The installation of an energy-saving facility must be preceded by analysis
of its financial effectiveness. Among methods enabling such evaluation is the
basic net profit calculation method. For this, the annual consumption of electricity
for ventilation or of thermal energy for heating must be determined. The calculation
formula uses the sum of energies for temperatures within the range from
the calculation temperature for the area in question to the long-term average of
the maximum temperature at the site, or to the temperature at which the heating
power is zero. It is necessary to know the summary time of occurrence of a given
temperature during a year. The site data can only be assessed based on long-term
meteorological information. In fact, data used by current national standards to
describe climatic conditions in the Czech Republic are from the years 1901 to
The dependence of the average yearly temperature on altitude is shown in
Fig. 1 for the 1961 1990 and 1991 2000 periods.
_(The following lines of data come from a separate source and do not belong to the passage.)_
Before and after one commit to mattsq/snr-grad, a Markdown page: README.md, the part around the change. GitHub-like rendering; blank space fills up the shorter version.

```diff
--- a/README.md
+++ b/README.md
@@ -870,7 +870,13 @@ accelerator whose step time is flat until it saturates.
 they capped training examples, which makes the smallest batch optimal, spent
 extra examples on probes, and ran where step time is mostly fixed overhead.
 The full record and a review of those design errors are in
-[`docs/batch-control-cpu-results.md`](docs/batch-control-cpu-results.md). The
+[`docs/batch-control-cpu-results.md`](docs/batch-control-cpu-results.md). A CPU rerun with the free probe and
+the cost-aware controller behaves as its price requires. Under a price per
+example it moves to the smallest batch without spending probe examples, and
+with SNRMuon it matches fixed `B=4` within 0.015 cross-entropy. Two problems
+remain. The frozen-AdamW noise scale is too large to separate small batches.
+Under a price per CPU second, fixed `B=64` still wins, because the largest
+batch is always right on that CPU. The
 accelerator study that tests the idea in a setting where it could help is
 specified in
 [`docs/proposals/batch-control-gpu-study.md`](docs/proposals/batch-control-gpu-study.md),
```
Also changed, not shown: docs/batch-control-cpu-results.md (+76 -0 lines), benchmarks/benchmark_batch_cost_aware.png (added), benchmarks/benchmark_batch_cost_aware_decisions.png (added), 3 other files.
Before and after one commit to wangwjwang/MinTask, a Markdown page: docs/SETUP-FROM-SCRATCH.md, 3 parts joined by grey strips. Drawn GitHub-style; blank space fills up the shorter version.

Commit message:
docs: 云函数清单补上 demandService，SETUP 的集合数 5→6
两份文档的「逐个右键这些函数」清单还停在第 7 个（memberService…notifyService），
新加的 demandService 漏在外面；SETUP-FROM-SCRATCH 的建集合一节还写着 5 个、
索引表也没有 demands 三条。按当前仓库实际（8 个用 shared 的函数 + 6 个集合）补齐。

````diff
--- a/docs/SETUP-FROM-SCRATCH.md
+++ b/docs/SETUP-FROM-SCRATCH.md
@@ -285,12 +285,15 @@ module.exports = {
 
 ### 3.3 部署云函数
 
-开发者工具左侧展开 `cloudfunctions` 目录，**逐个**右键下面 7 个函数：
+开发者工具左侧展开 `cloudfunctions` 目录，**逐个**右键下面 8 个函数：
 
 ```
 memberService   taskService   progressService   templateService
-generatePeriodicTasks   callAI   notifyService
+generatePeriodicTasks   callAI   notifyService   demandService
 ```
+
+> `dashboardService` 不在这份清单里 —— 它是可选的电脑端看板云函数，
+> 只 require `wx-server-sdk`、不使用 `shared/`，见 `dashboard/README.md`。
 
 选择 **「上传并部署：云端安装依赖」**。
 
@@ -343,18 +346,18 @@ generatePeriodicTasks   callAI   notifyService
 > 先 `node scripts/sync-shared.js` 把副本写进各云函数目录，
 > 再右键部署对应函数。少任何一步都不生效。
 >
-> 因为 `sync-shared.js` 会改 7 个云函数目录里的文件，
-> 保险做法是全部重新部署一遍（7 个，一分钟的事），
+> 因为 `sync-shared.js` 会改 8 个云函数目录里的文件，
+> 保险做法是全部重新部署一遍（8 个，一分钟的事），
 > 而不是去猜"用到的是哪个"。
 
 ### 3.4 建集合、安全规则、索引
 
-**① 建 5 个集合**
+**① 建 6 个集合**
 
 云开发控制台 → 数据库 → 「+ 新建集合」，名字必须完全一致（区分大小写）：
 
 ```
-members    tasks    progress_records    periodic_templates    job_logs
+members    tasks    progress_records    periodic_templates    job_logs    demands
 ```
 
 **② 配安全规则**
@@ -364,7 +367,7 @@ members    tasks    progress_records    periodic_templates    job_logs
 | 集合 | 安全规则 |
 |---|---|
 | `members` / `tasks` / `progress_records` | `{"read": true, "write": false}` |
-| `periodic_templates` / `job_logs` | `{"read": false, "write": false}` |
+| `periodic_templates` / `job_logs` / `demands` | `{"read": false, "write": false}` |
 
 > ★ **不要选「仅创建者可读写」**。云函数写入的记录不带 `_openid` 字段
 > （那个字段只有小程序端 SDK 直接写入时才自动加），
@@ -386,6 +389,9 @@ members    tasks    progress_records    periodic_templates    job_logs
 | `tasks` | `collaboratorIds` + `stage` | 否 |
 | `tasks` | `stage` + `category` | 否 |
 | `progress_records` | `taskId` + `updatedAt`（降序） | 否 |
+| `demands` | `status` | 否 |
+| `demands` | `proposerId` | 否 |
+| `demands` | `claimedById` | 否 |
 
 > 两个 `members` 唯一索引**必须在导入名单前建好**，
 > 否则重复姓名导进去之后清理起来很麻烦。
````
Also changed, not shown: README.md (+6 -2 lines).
It is evident that the average
temperatures for the latter period are nearly 0.6 K higher than those for the former
period, irrespective of the altitude.
In this paper the climatic conditions are assessed based on daily data
measured throughout the period from 1 January 1991 to 31 December 2000.
Weather stations were selected so as to achieve a uniform coverage and continuity
of measurement at each site (as far as possible). All the stations lie in the
Czech Republic between 48.8° and 50.8° north latitude at altitudes from 158 m
to 1324 m. It was the objective of this examination, based on the meteorological
data collected to calculate the average number of days and hours during whichthe temperature during the year is lower than a specific limiting level, in
dependence on the average yearly temperature of the site.
Fig. 3 shows the average number of days in a year during which
a temperature lower than a selected limiting level occurs, as calculated for the
1991 2000 period. The results are presented for 4 areas with average yearly
temperatures of 6 °C 7 °C, 7 °C 8 °C, 8 °C 9 °C, and 9 °C 10 °C, respectively.
The graphs enables us to ascertain the number of days during which
a heating facility is in operation if the facility is activated by outdoor air temperature
decrease to below a specific limiting level.
If a typical daily temperature wave is considered, the method makes it possible
to estimate the number of hours during which the air temperature is lower
than the limiting level chosen. The difference between the data for various limiting
levels allows us, for an area with a specific average yearly temperature to
ascertain the time of occurrence of outdoor temperature within various ranges.
The results of calculations are shown in Fig. 4 and Table 1.
The method applied enables underlying data to be prepared for the assessment
of energy demands for air heating at a given site and for estimation of the
energy savings that could be achieved by installing economical air heating facilities
in livestock buildings.